The control of communication and power networks through regulation and deregulated market mechanisms presents tremendous challenges and affects almost every citizen of the United States. Theoretical understanding in this area is built on the mathematical field called stochastic networks, a field whose growth has been closely tied to the Institute for Mathematics and its Applications (IMA). In March 2004 the IMA brought together experts in fields as diverse as probability theory, statistics, electrical engineering, computer science, and economics, at a workshop entitled Control and Pricing in Communication and Power Networks. A topic of intense interest at the workshop was the rash of blackouts experienced in California a few years before, and its connection to the Enron scandal. Electricity prices in California had shown far more volatility than predicted by the simple static models that had been used to study the deregulated power market, and hence the prevailing view was that the explanation must lie in illegal market manipulation.

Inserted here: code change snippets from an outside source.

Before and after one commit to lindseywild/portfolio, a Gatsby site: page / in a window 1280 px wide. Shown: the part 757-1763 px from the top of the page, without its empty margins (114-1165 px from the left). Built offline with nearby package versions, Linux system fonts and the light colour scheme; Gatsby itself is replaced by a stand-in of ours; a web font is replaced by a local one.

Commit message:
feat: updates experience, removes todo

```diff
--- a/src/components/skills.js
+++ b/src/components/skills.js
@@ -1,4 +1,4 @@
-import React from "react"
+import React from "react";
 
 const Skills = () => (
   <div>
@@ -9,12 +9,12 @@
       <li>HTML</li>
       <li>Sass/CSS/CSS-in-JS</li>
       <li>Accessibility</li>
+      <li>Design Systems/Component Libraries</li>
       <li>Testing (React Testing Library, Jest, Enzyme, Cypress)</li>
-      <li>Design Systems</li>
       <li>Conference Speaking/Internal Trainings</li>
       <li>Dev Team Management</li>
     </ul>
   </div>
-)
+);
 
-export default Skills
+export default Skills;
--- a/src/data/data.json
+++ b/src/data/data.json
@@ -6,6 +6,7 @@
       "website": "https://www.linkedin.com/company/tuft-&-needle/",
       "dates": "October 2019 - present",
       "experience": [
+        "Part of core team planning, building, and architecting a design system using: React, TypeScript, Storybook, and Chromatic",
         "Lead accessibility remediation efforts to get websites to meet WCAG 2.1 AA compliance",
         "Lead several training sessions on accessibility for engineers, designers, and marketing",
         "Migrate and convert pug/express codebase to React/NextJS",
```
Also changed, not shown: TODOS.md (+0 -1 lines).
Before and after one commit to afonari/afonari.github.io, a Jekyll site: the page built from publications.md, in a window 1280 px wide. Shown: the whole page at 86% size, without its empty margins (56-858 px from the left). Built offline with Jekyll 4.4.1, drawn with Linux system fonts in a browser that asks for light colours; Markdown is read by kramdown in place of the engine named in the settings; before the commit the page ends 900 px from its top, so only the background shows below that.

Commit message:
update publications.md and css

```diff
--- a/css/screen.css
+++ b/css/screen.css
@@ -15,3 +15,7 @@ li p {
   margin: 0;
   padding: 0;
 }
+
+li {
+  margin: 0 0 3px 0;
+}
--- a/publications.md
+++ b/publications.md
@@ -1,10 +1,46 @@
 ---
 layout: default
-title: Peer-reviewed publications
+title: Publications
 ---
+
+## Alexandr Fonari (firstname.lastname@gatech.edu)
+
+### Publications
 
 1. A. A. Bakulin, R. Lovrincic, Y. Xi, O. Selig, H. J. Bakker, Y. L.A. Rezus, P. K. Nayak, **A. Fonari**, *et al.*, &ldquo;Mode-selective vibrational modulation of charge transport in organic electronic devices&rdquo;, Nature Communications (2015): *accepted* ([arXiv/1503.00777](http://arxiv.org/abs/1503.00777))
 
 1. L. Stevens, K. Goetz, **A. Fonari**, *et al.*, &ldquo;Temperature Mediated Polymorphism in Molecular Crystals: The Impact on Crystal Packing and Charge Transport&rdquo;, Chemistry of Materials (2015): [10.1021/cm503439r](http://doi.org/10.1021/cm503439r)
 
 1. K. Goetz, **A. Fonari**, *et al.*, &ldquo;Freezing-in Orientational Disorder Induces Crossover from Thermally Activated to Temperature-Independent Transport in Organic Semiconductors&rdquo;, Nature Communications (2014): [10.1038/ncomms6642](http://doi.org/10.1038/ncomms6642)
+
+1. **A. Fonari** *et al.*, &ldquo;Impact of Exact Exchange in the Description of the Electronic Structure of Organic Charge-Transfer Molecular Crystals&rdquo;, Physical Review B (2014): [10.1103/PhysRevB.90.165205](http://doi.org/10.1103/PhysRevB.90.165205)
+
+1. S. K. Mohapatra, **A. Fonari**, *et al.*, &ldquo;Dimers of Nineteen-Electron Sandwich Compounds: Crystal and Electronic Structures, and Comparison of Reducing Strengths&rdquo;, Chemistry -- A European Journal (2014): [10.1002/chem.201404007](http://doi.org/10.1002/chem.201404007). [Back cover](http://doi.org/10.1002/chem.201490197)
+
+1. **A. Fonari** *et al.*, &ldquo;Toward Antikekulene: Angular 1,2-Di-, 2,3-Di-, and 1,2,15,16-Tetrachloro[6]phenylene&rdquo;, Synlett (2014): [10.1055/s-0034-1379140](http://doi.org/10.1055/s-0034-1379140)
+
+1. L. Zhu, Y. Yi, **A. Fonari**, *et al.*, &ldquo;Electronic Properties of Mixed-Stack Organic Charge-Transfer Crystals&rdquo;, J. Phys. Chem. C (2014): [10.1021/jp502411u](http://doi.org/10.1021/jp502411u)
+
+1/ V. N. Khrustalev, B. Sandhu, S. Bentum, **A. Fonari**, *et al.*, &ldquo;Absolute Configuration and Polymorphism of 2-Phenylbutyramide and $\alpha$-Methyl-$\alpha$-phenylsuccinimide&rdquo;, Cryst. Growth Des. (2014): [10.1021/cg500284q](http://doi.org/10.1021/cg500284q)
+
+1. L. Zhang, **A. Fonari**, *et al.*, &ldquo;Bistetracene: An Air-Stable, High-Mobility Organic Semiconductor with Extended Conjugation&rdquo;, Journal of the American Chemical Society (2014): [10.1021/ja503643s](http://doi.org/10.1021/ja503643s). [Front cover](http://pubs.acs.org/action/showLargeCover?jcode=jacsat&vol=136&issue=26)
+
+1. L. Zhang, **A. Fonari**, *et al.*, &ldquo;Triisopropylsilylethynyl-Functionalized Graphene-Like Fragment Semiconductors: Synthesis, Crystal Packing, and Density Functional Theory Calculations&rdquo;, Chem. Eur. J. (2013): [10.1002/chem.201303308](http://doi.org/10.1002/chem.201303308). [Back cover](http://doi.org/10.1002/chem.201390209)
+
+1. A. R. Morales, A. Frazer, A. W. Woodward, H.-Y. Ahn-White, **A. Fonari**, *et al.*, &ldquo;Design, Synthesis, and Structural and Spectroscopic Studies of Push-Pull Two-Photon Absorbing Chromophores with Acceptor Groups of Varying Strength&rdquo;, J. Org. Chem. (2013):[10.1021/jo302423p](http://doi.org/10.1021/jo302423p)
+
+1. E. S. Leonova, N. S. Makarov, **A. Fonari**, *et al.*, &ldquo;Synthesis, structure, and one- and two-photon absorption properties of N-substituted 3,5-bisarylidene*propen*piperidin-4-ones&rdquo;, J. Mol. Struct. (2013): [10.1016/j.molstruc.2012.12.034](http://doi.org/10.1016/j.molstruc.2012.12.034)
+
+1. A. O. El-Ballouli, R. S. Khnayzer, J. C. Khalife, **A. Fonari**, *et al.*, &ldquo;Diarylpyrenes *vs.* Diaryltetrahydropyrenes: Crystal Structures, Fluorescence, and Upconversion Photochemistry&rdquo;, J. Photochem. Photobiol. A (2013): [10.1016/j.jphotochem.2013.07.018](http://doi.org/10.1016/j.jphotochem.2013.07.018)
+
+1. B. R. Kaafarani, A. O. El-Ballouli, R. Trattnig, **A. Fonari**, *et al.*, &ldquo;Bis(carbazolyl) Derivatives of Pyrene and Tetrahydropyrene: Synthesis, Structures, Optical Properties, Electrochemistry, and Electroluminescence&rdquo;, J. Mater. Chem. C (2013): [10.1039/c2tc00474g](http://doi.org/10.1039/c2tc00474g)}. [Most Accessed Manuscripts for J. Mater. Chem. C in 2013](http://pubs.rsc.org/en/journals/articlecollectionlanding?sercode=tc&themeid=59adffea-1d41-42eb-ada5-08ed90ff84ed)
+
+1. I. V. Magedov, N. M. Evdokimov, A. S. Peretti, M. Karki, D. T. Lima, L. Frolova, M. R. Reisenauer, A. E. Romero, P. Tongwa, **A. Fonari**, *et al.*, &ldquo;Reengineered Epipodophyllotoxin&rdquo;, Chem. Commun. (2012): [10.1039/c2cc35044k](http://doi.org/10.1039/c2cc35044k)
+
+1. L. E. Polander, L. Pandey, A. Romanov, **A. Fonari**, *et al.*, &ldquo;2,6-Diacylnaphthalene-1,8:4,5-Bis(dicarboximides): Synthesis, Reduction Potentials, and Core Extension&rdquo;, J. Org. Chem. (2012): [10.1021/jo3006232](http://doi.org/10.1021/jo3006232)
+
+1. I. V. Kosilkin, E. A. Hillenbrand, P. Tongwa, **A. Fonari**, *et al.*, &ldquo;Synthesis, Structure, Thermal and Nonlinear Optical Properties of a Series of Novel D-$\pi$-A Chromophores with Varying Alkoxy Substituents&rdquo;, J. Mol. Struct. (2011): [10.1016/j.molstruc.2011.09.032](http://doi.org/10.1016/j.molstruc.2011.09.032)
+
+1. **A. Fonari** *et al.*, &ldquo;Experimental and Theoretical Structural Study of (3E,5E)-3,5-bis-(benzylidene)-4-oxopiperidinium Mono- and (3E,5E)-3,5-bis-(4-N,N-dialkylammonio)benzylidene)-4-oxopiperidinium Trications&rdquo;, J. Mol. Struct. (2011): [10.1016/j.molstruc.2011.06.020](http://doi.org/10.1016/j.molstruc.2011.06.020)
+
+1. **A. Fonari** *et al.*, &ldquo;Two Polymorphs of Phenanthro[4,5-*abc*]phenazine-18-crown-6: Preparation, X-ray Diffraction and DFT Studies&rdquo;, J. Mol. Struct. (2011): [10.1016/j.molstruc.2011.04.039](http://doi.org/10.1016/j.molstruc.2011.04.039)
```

Sean Meyn, an electrical engineer from University of Illinois attending the workshop, was suspicious of this explanation and suggested that a good understanding of the physical characteristics of electrical generation together with a dynamic model of the electricity market might provide a better explanation of the observed volatility. The problem was to arrive at a model including the relevant factors, but still simple enough to analyze. Meyn engaged the diverse group of experts meeting at the IMA such as Marija Ilic, an expert in electric power systems modeling from Carnegie Mellon University. Lively discussions led Meyn, his economist collaborator In-Koo Cho, and Meyn's student Mike Chen (who was also at the IMA workshop, and whose thesis grew out of this work), to a new model. Their model, while still ignoring many of the complex details of power generation, captured the essential features: rapidly changing and unpredictable demand, constraints on the rate of increase of electricity generation, the lack of an economical method for storing electricity in quantity for later use, the availability from multiple sources, and the astronomical costs of failing to meet demand (think blackouts). Their analysis of the model demonstrates convincingly that volatility and high prices can be expected in a deregulated power market whenever the market achieves an efficient allocation. This striking result not only requires a rethinking of what put out the lights in California in 2000, but also opens the way for a new understanding of the implications of deregulation for other commodities.